Tracking the nuclear-level asteroid impacts in our atmosphere over the past 13 years
Forget for a moment the scientists who predict that sea levels will rise 3ft by 2100. Here’s what the world would look like if all the ice on the planet melts and the active water in the oceans goes up 260ft. Head for the hills.
In a recent study, researchers found that when the pollution particles from Asia’s cities get pushed into the northern Pacific, they interact with water droplets in the air, resulting “in thicker and taller clouds and heavier precipitation.” These strong storms then feed into weather systems to the east, most noticeably during the wintertime. With no end to pollution in sight, expect winter to worsen forever.

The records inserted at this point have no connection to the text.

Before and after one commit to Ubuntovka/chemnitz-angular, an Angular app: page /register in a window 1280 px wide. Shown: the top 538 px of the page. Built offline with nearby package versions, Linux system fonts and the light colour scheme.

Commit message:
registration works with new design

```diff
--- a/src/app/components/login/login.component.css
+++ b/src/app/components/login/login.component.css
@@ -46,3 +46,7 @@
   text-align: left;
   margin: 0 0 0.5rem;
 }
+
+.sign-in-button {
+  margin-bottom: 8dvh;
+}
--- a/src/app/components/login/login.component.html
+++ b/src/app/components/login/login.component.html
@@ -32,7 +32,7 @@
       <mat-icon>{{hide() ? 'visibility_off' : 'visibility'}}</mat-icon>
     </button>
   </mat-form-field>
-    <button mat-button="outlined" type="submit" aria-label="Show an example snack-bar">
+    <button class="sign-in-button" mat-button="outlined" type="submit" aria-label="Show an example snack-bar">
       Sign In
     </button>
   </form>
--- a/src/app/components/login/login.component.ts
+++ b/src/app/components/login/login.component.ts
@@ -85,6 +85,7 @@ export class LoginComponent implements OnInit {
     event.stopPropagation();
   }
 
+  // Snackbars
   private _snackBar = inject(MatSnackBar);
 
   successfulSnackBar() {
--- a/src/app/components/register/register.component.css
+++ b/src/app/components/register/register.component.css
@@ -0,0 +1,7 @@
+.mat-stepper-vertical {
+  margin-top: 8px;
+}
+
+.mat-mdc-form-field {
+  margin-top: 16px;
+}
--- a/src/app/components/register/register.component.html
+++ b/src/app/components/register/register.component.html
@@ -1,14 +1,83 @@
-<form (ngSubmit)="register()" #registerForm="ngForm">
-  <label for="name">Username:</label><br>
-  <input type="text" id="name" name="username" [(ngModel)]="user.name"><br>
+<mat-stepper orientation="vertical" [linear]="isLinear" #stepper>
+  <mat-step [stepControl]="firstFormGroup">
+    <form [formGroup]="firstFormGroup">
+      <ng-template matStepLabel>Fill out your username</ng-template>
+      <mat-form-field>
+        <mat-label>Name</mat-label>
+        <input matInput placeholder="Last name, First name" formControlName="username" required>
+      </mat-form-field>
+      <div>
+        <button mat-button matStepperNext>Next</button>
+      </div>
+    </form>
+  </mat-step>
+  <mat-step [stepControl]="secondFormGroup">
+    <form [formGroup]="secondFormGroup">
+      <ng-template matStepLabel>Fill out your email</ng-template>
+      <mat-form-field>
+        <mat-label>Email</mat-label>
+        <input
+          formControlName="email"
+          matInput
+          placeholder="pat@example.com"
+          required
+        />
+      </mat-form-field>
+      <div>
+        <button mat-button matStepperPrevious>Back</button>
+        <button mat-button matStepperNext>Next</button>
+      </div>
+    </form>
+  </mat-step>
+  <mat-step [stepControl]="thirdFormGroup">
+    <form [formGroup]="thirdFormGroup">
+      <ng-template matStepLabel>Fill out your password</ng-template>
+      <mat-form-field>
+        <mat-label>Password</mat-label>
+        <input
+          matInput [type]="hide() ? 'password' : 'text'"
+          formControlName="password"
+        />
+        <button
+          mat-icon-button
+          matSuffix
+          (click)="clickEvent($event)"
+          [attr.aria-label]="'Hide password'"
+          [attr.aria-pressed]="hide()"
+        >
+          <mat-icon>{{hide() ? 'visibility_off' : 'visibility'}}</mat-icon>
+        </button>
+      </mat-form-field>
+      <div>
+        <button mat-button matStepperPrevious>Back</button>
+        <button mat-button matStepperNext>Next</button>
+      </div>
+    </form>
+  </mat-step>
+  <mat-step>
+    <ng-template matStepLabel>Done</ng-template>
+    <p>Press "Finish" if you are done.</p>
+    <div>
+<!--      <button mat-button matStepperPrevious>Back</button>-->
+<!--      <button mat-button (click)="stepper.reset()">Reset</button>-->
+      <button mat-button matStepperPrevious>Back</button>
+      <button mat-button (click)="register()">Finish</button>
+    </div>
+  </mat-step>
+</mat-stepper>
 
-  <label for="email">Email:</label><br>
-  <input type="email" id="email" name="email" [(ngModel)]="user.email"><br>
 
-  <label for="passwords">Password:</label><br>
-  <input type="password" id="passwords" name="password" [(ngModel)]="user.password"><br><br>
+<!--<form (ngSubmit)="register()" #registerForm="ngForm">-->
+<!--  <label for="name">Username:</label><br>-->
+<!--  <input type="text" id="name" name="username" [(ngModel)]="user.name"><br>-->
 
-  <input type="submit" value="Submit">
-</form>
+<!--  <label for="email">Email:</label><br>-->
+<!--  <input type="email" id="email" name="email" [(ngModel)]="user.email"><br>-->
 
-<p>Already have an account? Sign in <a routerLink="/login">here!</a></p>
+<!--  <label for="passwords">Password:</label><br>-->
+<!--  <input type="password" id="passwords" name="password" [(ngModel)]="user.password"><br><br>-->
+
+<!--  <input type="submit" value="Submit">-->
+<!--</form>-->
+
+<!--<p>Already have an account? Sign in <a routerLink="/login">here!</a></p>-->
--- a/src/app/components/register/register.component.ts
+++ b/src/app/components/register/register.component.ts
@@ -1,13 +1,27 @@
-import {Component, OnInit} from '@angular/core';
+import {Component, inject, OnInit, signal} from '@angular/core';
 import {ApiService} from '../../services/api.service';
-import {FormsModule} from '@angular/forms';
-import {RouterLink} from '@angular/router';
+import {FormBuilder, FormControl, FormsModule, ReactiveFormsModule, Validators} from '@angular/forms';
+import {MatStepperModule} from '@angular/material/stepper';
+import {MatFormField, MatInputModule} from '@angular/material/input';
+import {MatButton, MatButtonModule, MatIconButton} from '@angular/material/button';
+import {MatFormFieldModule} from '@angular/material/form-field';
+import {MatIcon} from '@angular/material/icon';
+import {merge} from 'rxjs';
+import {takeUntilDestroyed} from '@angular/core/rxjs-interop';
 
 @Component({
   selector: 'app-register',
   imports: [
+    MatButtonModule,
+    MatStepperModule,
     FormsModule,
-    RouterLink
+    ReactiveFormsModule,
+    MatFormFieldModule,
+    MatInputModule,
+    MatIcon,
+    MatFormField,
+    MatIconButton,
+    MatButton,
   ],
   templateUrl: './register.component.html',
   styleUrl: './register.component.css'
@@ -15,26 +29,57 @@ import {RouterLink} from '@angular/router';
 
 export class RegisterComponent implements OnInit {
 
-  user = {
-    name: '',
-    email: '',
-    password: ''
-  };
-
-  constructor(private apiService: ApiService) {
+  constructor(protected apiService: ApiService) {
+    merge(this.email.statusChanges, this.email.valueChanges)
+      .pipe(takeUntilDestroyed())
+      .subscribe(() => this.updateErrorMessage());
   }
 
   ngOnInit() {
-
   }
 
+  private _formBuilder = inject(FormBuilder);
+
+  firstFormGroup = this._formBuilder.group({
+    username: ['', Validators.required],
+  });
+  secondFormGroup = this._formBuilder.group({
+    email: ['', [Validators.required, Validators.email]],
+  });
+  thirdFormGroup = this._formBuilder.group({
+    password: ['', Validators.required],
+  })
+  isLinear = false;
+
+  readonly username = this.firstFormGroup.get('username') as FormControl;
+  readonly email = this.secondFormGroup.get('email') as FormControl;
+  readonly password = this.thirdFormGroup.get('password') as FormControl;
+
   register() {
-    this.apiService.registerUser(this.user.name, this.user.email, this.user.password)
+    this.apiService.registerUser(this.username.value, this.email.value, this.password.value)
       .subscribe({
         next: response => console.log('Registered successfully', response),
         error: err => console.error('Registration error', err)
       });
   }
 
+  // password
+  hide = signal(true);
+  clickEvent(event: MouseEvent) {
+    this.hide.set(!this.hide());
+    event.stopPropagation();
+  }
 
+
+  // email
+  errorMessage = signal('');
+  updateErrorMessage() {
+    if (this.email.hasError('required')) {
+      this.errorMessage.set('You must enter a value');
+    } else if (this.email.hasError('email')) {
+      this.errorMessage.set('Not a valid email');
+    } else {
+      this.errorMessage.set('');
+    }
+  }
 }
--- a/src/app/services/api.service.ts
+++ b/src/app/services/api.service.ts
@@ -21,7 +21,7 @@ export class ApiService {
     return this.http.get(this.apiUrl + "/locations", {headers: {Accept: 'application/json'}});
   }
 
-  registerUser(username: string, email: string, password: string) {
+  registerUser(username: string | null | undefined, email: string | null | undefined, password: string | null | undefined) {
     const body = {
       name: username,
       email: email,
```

In 2008, Japanese astronauts took cherry tree seeds with them to the International Space Station. After 8 months and 4,100 times around the globe, the seeds came home and were planted in various locations around Japan. Four years later, some of the “space cherry trees” are now blossoming with just five petals—compared with around 30—a full six years ahead of schedule. Hypothesizing about the radical growth, one researcher said “there is the possibility that exposure to stronger cosmic rays accelerated the process of sprouting and overall growth.”
Why is ketchup so hard to pour?